According to John, Jesus continues on to say, “Buy from me white clothing so you can be clothed and your shameful nakedness will not be exposed” (3:18b). Here we have yet another contrast. The issue of putting on clothing appears to be a regular theme in the earliest church. In his second letter to the Corinthian church, Paul writes: “For in this earthly house we grown, because we desire to put on our heavenly dwelling, in indeed, after we have put on our heavenly house we will not be found naked. For we groan while we are in this tent, since we are weighed down, because we do not want to be unclothed, but clothed, so that what is mortal may be swallowed up by life” (5:2-4). Though Paul makes reference to houses, dwellings, tents, and clothes, the subject at hand is the glorified, resurrection body that the believer will have when the kingdom of God comes in its fullness.
In the letter to Laodicea, the shameful nakedness would seem to have the same point of reference, as there will be no glorified body available, and no place in the kingdom of God made possible for those that operate contrary to the principles of the kingdom in the course of their natural term. The purchasing of “white clothing” is yet another reference to that which has garnered wealth for Laodicea, which was the textile industry. Laodicea was a center for the manufacture of clothing, and the sheep that grazed around Laodicea were quite famous for the soft, black wool that they produced, which in turn created a high demand for clothes made from this black wool.
With His words of white clothing, Jesus produces a sharp contrast between His white clothing that is on offer, and the clothing made from black wool that was productive of wealth in this city. That wealth is creating an insidious problem in the church, and that problem need not exist. Again, the crux of the issue is not the wealth but rather the response to the wealth by those that are calling Jesus Lord, yet denying Him by their actions.

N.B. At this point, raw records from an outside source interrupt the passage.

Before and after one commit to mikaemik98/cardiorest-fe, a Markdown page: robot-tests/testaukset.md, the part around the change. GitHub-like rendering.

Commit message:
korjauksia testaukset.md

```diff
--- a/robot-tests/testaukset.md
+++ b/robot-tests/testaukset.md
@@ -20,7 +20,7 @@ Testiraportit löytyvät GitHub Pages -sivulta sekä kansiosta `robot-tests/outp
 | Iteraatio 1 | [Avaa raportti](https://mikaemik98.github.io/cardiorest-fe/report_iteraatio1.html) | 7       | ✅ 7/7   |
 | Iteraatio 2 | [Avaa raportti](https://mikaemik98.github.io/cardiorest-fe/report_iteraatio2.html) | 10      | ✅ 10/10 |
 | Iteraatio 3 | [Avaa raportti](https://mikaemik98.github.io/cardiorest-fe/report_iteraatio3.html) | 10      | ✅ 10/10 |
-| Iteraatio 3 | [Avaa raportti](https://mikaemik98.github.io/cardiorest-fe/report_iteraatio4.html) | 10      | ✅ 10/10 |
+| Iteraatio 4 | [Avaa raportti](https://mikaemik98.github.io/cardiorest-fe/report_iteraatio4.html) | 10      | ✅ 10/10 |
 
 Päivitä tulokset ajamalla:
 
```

Having made reference to Laodicea’s place in the world of finance (buying gold), as well as their position in the fashion world (white clothing in contrast to the black wool), mention is then made of one more source of wealth that has a hand in contributing to that which is happening within this church in Laodicea, and is displeasing to Jesus. John reports Jesus saying, “buy eye salve to put on your eyes so you can see!” (Revelation 3:18c) While this could be thought of as an allusion to Jesus’ healing of the blind, and specifically to the instance of record in which Jesus spits on the eyes of the man whose sight is restored (Mark 8:23), or to the time when Jesus spit on the ground to make some mud and smeared the mud into the eyes of a man that had been born blind (John 9:6)---both of which were interesting types of eye salve to be sure, it is far more likely that the reference hits much closer to home for those that made up this particular congregation.
This reference to eye salve, or to some type of eye medication, is more than likely yet another reflection of the historical situation in Laodicea. So once again, these words have an important contextual setting that, when recognized, will keep us from running off the tracks into strictly spiritual (and possibly incorrect) interpretations. At the risk of being overly repetitive (though this is not truly a risk), spiritual applications (for lack of a better term) can best be accomplished and are most effective when steps are taken to hear the words as they would have been heard by the original hearers, to be understood and applied in that context so as to grasp the underlying truths that are being communicated, and then translated through time for personal application.
That said, the historical situation in regards to the eye salve has to do with the fact that the region in which Laodicea is located is Phrygia. There is some debate as to whether or not this is actually the case, as Laodicea is sometimes said to have been a part of other regions, such as Caria. Contributing to the inability to pin down exact locations is the fact that territorial limitations were often very poorly defined and always changing. The region of Phrygia was famous in the ancient world because of the “Phrygian powder” produced there. This powder was an ingredient in various eye medications. To go along with the fact of the Phrygian powder, an ancient historian by the name of Strabo reports that there was a medical school in Laodicea, and that this was the location of the practice of a renowned eye doctor. When we couple the statement about eye salve in the letter to Laodicea with the fact of the Phrygian powder, it becomes reasonable to presume that Laodicea was located within this territory, at the very least, at the time of the penning of Revelation. Putting that aside, this is a clear indication that the Laodicean church has become blind to something in particular, that it must be corrected, and that the issue that must be corrected must be identifiable for the church.